For one, FARC's legitimacy in the eyes of public opinion lies very low. When the previous attempt for a negotiated solution to the conflict failed, back in 2002, the incumbent President Alvaro Uribe took a hard line approach and promised to wipe the guerrilla out. While he only succeeded partially in the battle field, he managed to mainstream the idea in public opinion that FARC are nothing but a bunch of narco-terrorist criminals. FARC's rejection of international humanitarian law, and its practice of kidnapping and holding hostages captive for years under terrible conditions did not help them improve their image.

But the picture of perpetrators of violence is more complex. Thousands of former right-wing paramilitary forces who allegedly laid down arms in 2005 did not find a way back to normal and peaceful lives and instead swelled the numbers of criminal gangs. At the same time, confessions from former leaders of paramilitary groups have exposed the level of collusion and responsibility of important sectors of the military, the police, the private sector and the politicians with mass killings and other serious crimes.

The challenge to reverse this spiral of violence is therefore daunting. Too many people with economic and political power benefit from the status quo. While also too many people in Colombia have lost their trust in the Government and the guerrillas.

Yet developments at the negotiating table this week suggest a peace agreement is not only possible, but almost around the corner. On Wednesday President Santos traveled to Havana, where peace negotiations take place, to witness the signing of an agreement on justice for the victims of violence. This has been the most difficult agenda item to agree on. (Read the full text of the communiqué in Spanish here)

Human rights and victims' organisations have long been advocating for the right to truth, justice and guarantees of non-recurrence. The International Criminal Court is monitoring peace negotiations closely to ensure international standards of human rights are withheld.

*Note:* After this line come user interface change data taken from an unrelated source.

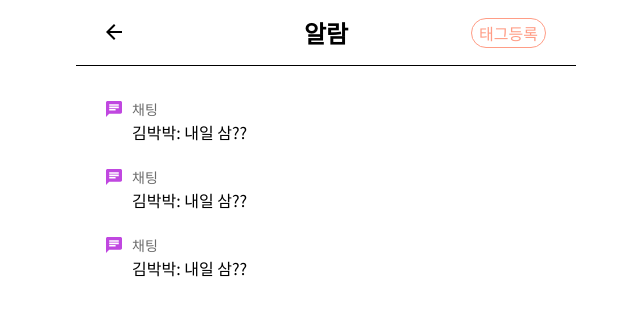
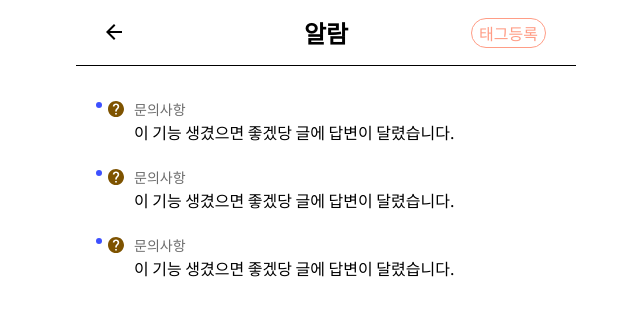
Before and after one commit to TEAM-Tn1/NUGUNA_Client, a React (Create React App) app: page /noti/list in a window 1280 px wide. Shown: the top 316 px of the page, without its empty margins (314-954 px from the left). Built offline with nearby package versions, Linux system fonts and the light colour scheme; the HTML template or start-up script is replaced by a standard one.

Commit message:
[MODIFY] 읽음 여부 표시

```diff
--- a/src/components/notification/list/List.tsx
+++ b/src/components/notification/list/List.tsx
@@ -6,11 +6,16 @@ const List = () => {
   return (
     <S.List>
       <div>
-        <img src={chat_icon} alt='' />
+        <div />
       </div>
       <div>
-        <span>채팅</span>
-        <p>김박박: 내일 삼??</p>
+        <div>
+          <img src={question_icon} alt='' />
+        </div>
+        <div>
+          <span>문의사항</span>
+          <p>이 기능 생겼으면 좋겠당 글에 답변이 달렸습니다.</p>
+        </div>
       </div>
     </S.List>
   );
--- a/src/components/notification/list/style/index.ts
+++ b/src/components/notification/list/style/index.ts
@@ -1,12 +1,27 @@
 import styled from 'styled-components';
 
 export const List = styled.div`
-  margin: 0 30px;
+  margin: 0 30px 0 20px;
   display: flex;
-  gap: 10px;
+  gap: 6px;
 
   > div:first-child {
-    padding-top: 2px;
+    padding-top: 6px;
+    > div {
+      background-color: #3d50ff;
+      width: 6px;
+      height: 6px;
+      border-radius: 25px;
+    }
+  }
+
+  > div:last-child {
+    display: flex;
+    gap: 10px;
+
+    > div:first-child {
+      padding-top: 2px;
+    }
   }
 
   & span {
--- a/src/components/notification/style/index.ts
+++ b/src/components/notification/style/index.ts
@@ -7,9 +7,14 @@ export const Wrapper = styled.div`
   display: flex;
   flex-direction: column;
   gap: 20px;
+  position: relative;
+
+  > div:last-child {
+    margin-bottom: 30px;
+  }
 `;
 
-export const AlarmHeader = styled.div`
+export const AlarmHeader = styled.article`
   width: 100%;
   padding: 16px 30px;
   height: 66px;
@@ -19,6 +24,8 @@ export const AlarmHeader = styled.div`
   align-items: center;
   justify-content: space-between;
   margin-bottom: 10px;
+  position: sticky;
+  top: 0;
 
   > div:first-child {
     width: 75px;
```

But how to avoid impunity for past crimes and at the same time reach a peace agreement to prevent new crimes from happening? No guerrilla leader in the world would lay down arms voluntarily and go straight to prison for acts committed during the revolutionary struggle.

The parties have agreed that only political crimes will be amnestied. Amnesty will not extend to serious war crimes, hostage taking, torture, forced disappearance, extrajudicial executions or sexual violence. These crimes will be subject to investigation and trial by a Special Jurisdiction for Peace. Those perpetrators who confess their acts will still face restriction of liberties and rights, but with a focus on reparative and restorative functions towards the victims instead of sitting behind bars. Similar to the South African case, those who deny responsibilities but are found guilty will go to prison.

This agreement on justice adds to the previous ones on land reform, illegal drugs and political participation. Only one core topic remains to complete the negotiating agenda: the normalisation process of decommissioning FARC's forces and weapons and ensure their transition into civilian life. President Santos has announced negotiations will be completed within the coming six months.

A peace agreement does not signal the end of all forms of violence, as Colombians have learned from previous peace agreements with other groups. There is a need for multiple paths to peace beyond the negotiating table to ensure change really happens. Colombians are thus innovating in new forms of public participation, with multiple civil society organisations and committed political and economic actors informing the negotiating table about priorities and alternatives. Women are leading on many of these efforts.

Colombia is conducting the most important peace process in the world, which may terminate the last armed conflict in the American continent. If Government and FARC are able to complete negotiations and to deliver on their commitments, Colombia will become a living example that there is a peaceful solution to violent conflict. Colombia is bringing hope to the world, showing that there is no country that is eternally doomed to war.